Lines in the listing below that contain the string "ipsum" are to be found and copied.

+-------+

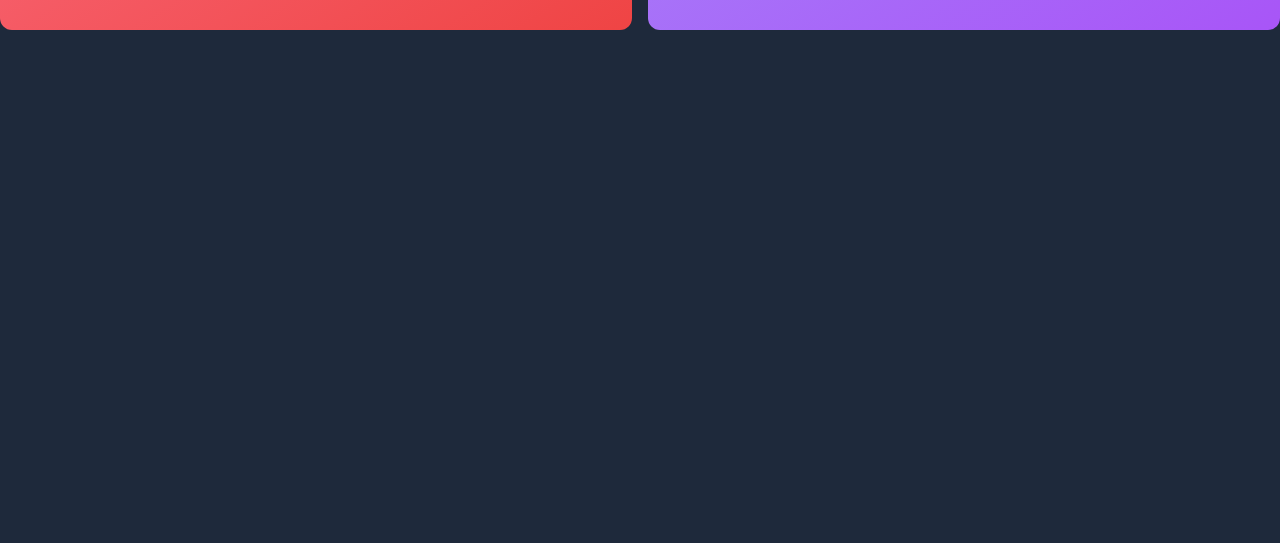
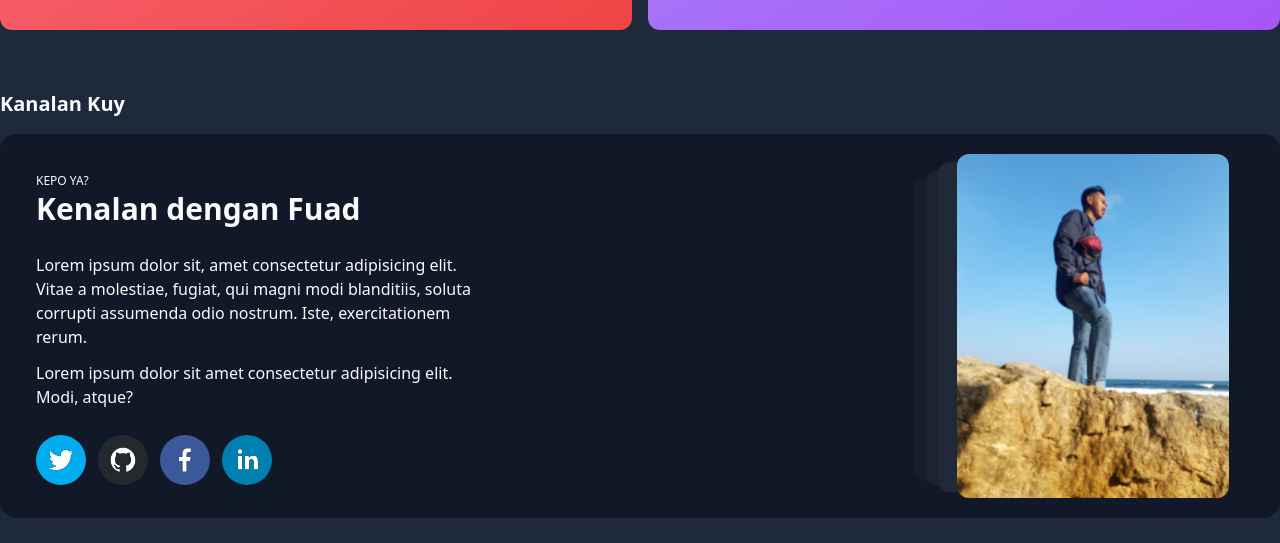
Before and after one commit to fsholehan/fns-portfolio, a Next.js app: page / in a window 1280 px wide. Shown: the part 1302-1845 px from the top of the page. Before the commit the page ends 1380 px from the top, so only its background shows below. Built offline with nearby package versions, Linux system fonts and the light colour scheme.

Commit message:
add about comp

```diff
--- /dev/null
+++ b/components/About/AboutCard.js
@@ -0,0 +1,50 @@
+import Image from "next/image";
+import { SocialIcon } from "react-social-icons";
+
+export default function AboutCard() {
+  return (
+    <div className="w-full flex flex-col md:flex-row bg-gray-900 h-auto md:h-96 rounded-2xl overflow-hidden py-5 px-9">
+      <div className="w-full md:w-3/4 flex flex-col space-y-5 md:space-y-0 md:justify-around h-full">
+        <div>
+          <span className="text-xs uppercase font-medium">kepo ya?</span>
+          <h1 className="text-xl md:text-3xl font-semibold">
+            Kenalan dengan Fuad
+          </h1>
+        </div>
+        <div className="space-y-3 w-full md:w-2/4">
+          <p>
+            Lorem ipsum dolor sit, amet consectetur adipisicing elit. Vitae a
+            molestiae, fugiat, qui magni modi blanditiis, soluta corrupti
+            assumenda odio nostrum. Iste, exercitationem rerum.
+          </p>
+          <p>
+            Lorem ipsum dolor sit amet consectetur adipisicing elit. Modi,
+            atque?
+          </p>
+        </div>
+        <div className="w-full md:w-1/2 space-x-3">
+          <SocialIcon url="https://twitter.com/sholehanfuad" fgColor="white" />
+          <SocialIcon url="https://github.com/fsholehan" fgColor="white" />
+          <SocialIcon url="https://facebook.com/fsholehan" fgColor="white" />
+          <SocialIcon
+            url="https://id.linkedin.com/in/fuad-nur-sholehan-6421661b8/"
+            fgColor="white"
+          />
+        </div>
+      </div>
+      <div className="w-1/4 hidden md:block relative">
+        <div className="w-[90%] h-full relative rounded-xl overflow-hidden mx-auto z-50">
+          <Image
+            src="/images/fnd.jpg"
+            alt=""
+            layout="fill"
+            className="object-cover"
+          />
+        </div>
+        <div className="absolute w-[90%] h-[96%] bg-gray-800 -left-1 rounded-xl top-2 z-40"></div>
+        <div className="absolute w-[90%] h-[92%] bg-gray-800/70 -left-4 rounded-xl top-4 z-30"></div>
+        <div className="absolute w-[90%] h-[88%] bg-gray-800/40 -left-7 rounded-xl top-6 z-20"></div>
+      </div>
+    </div>
+  );
+}
--- /dev/null
+++ b/components/About/index.js
@@ -0,0 +1,11 @@
+import Title from "../Title";
+import AboutCard from "./AboutCard";
+
+export default function About() {
+  return (
+    <div className="py-5">
+      <Title title="Kanalan Kuy" />
+      <AboutCard />
+    </div>
+  );
+}
--- a/components/Project/index.js
+++ b/components/Project/index.js
@@ -1,9 +1,10 @@
+import Title from "../Title";
 import ProjectCard from "./ProjectCard";
 
 export default function Project() {
   return (
     <div className="py-10">
-      <h1 className="text-xl md:text3xl font-bold mb-4">Awakening Project</h1>
+      <Title title="Awakening Project" />
       <div className="grid grid-cols-1 md:grid-cols-2 gap-4">
         <ProjectCard />
         <ProjectCard />
--- /dev/null
+++ b/components/Title/index.js
@@ -0,0 +1,3 @@
+export default function Title({ title }) {
+  return <h1 className="text-xl md:text3xl font-bold mb-4">{title}</h1>;
+}
--- a/package.json
+++ b/package.json
@@ -14,7 +14,8 @@
     "eslint-config-next": "13.0.4",
     "next": "13.0.4",
     "react": "18.2.0",
-    "react-dom": "18.2.0"
+    "react-dom": "18.2.0",
+    "react-social-icons": "^5.15.0"
   },
   "devDependencies": {
     "autoprefixer": "^10.4.13",
--- a/pages/index.js
+++ b/pages/index.js
@@ -1,4 +1,5 @@
 import Head from "next/head";
+import About from "../components/About";
 import Header from "../components/Header";
 import Hero from "../components/Hero";
 import Project from "../components/Project";
@@ -15,6 +16,7 @@ export default function Home() {
         <Header />
         <Hero />
         <Project />
+        <About />
       </main>
     </>
   );
```
Also changed, not shown: public/images/fnd.jpg (added), 1 other file (tests, documents, lock files or other folders).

+-------+

> [Response to the exercise]:
+            Lorem ipsum dolor sit, amet consectetur adipisicing elit. Vitae a
+            Lorem ipsum dolor sit amet consectetur adipisicing elit. Modi,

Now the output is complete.